The answer is the set of lines that include "Mayonaise", copied from the data below.

:: Material provided ::

※ ※ ※

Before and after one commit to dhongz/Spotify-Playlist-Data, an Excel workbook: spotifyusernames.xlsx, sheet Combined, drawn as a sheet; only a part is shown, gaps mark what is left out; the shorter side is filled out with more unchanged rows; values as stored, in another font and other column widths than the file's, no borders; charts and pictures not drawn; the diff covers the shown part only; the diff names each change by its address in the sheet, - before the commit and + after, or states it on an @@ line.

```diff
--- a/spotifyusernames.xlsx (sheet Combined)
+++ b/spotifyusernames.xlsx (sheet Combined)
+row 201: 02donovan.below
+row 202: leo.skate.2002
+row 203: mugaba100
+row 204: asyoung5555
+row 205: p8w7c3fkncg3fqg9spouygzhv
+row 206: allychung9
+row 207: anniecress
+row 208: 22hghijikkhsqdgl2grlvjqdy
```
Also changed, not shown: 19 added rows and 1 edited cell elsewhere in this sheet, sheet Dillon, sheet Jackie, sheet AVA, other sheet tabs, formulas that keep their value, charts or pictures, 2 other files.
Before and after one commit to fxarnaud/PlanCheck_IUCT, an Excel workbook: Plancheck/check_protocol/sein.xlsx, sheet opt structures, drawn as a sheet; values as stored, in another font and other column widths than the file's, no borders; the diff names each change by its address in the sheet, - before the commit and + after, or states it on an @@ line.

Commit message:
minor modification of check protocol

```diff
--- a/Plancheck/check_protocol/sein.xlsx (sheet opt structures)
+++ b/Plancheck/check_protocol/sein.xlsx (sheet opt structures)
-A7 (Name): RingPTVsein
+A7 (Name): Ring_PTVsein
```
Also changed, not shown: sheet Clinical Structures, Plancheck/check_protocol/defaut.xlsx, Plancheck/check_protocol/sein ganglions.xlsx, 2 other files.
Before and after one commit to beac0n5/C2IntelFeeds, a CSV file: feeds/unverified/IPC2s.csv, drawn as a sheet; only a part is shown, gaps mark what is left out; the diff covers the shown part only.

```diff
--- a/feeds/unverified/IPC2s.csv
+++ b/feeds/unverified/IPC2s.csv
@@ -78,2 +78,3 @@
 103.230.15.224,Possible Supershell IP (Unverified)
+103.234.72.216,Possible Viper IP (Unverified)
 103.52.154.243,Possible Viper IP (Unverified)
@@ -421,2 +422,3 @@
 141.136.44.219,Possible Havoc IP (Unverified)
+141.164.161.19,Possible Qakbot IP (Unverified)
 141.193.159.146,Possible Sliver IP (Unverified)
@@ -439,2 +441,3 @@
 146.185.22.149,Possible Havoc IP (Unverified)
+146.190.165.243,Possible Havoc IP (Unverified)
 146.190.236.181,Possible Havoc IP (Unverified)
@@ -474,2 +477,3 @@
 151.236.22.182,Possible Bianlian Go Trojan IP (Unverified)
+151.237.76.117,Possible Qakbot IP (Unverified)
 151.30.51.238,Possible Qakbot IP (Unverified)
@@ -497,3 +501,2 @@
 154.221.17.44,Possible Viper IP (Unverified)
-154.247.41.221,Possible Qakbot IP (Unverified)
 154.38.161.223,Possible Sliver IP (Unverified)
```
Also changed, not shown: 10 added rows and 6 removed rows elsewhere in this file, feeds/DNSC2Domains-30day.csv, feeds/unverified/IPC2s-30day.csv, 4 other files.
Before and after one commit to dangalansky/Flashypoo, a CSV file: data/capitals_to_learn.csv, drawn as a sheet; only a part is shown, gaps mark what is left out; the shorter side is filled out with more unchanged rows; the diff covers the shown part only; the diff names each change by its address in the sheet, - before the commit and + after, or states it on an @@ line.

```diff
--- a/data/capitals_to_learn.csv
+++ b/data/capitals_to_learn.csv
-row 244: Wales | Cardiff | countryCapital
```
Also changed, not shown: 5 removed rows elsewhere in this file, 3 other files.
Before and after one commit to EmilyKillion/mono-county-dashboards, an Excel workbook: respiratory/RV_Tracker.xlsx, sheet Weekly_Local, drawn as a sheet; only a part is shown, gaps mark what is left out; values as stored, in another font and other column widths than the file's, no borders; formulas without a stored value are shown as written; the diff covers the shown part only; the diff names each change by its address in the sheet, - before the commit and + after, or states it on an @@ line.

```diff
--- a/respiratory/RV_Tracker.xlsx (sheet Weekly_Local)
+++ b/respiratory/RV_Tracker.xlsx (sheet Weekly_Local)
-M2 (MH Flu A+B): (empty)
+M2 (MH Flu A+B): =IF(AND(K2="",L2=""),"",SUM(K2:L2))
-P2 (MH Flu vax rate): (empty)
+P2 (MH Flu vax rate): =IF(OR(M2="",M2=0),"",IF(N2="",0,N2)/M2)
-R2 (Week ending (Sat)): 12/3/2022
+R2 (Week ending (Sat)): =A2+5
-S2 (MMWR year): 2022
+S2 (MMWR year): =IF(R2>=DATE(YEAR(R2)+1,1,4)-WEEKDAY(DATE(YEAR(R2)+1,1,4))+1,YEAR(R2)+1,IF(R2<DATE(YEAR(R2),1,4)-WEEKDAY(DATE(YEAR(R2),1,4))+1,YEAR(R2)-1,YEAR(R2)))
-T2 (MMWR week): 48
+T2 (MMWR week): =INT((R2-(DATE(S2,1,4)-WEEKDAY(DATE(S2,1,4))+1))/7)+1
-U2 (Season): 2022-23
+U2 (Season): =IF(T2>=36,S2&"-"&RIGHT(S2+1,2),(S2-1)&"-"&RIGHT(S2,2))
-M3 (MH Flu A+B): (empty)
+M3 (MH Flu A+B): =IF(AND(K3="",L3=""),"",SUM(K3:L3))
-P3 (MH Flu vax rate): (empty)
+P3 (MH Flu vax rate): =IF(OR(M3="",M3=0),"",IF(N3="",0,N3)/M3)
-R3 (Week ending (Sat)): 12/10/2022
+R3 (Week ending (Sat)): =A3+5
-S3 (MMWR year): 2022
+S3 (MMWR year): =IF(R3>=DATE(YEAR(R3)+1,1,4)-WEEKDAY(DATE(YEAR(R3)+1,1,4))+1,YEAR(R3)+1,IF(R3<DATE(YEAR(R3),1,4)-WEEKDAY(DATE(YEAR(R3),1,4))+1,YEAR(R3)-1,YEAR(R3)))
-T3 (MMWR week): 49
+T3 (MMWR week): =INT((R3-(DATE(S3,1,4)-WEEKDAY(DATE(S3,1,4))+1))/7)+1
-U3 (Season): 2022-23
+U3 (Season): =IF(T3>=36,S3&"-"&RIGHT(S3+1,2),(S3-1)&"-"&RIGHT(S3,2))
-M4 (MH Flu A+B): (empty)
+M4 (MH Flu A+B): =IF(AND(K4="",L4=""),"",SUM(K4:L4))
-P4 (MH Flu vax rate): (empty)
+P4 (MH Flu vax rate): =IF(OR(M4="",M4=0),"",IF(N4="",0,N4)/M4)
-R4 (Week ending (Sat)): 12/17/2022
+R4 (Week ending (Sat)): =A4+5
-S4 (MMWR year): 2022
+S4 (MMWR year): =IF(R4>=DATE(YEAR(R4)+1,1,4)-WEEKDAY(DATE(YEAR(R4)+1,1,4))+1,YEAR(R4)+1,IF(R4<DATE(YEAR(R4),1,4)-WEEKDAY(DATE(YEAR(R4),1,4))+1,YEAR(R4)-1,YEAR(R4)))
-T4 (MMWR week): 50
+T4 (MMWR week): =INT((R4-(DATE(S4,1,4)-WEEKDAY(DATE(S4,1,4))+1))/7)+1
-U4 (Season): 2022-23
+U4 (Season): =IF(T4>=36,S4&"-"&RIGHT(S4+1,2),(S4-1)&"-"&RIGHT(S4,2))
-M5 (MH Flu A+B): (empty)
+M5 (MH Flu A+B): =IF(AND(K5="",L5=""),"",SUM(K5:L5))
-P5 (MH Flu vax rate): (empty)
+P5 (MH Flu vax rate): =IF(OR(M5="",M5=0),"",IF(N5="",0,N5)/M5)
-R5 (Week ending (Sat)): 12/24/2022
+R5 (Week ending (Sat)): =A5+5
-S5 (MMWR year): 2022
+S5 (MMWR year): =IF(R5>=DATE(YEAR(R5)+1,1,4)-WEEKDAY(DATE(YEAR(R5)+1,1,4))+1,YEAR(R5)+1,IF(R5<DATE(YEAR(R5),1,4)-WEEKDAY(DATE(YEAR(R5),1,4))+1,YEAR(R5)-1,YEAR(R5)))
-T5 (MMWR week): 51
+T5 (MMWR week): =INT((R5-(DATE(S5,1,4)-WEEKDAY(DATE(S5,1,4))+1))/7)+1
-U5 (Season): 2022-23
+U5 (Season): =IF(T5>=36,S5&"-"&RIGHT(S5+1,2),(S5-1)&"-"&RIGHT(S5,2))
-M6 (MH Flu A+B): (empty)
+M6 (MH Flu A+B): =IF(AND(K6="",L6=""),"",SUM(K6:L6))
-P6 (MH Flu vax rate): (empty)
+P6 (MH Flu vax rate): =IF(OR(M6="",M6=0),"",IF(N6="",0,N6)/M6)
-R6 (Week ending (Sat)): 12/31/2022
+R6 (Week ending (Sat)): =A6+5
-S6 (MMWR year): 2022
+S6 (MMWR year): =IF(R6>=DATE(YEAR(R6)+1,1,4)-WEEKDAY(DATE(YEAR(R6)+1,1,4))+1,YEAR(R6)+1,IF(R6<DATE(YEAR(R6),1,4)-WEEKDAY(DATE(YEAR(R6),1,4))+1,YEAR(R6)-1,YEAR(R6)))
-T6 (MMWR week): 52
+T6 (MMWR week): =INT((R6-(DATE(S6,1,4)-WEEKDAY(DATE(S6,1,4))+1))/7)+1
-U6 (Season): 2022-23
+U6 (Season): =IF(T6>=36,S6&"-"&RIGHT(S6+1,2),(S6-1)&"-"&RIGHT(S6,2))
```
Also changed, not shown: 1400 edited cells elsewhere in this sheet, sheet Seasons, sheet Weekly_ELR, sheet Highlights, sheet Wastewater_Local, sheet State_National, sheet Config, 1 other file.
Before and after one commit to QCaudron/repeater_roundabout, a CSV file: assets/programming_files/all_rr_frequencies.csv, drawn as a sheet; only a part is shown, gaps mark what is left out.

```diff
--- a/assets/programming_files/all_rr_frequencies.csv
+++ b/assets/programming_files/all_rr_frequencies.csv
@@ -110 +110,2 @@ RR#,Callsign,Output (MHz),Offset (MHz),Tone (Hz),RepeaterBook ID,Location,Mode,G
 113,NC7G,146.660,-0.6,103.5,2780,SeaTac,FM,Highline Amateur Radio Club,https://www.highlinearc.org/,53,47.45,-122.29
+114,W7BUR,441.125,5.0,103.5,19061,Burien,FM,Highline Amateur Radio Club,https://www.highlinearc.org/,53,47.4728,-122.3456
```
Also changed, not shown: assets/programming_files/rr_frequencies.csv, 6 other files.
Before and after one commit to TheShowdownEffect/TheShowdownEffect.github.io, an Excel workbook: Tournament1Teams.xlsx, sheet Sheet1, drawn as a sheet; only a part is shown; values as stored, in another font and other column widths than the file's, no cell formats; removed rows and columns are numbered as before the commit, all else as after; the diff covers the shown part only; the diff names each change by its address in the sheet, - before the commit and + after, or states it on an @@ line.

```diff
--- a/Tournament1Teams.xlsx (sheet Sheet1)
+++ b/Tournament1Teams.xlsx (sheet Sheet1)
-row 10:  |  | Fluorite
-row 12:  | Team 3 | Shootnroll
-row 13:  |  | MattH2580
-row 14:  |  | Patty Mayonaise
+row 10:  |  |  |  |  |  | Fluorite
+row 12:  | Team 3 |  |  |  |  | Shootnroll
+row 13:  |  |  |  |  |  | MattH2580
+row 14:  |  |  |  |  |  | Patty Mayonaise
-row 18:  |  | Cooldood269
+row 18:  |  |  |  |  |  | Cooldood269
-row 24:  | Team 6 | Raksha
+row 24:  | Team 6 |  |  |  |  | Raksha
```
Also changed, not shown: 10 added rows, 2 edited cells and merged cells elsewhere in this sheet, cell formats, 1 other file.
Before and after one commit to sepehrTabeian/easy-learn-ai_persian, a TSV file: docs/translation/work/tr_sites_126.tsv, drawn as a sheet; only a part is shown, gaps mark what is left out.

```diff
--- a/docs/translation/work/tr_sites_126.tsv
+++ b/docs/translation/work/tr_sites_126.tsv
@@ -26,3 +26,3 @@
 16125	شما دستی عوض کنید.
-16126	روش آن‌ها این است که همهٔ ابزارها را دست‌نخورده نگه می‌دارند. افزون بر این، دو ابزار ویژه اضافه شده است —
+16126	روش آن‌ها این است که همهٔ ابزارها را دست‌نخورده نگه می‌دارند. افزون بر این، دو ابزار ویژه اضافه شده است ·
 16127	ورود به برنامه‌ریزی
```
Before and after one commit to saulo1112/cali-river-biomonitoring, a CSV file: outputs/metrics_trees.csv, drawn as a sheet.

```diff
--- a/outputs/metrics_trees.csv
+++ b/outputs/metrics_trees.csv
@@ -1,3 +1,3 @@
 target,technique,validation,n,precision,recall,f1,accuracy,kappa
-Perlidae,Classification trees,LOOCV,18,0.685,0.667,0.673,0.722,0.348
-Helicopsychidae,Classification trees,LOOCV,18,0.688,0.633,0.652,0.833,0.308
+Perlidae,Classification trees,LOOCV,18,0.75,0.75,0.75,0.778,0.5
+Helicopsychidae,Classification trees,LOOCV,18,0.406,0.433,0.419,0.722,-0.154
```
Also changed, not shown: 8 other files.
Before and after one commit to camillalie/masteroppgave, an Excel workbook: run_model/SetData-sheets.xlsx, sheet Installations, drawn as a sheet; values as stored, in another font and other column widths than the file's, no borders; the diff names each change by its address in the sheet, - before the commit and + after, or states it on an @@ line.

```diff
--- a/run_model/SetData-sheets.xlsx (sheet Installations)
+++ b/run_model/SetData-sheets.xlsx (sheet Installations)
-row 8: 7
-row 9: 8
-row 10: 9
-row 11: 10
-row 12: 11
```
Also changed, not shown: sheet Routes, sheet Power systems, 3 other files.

※ ※ ※

:: Answer box ::
-row 14:  |  | Patty Mayonaise
+row 14:  |  |  |  |  |  | Patty Mayonaise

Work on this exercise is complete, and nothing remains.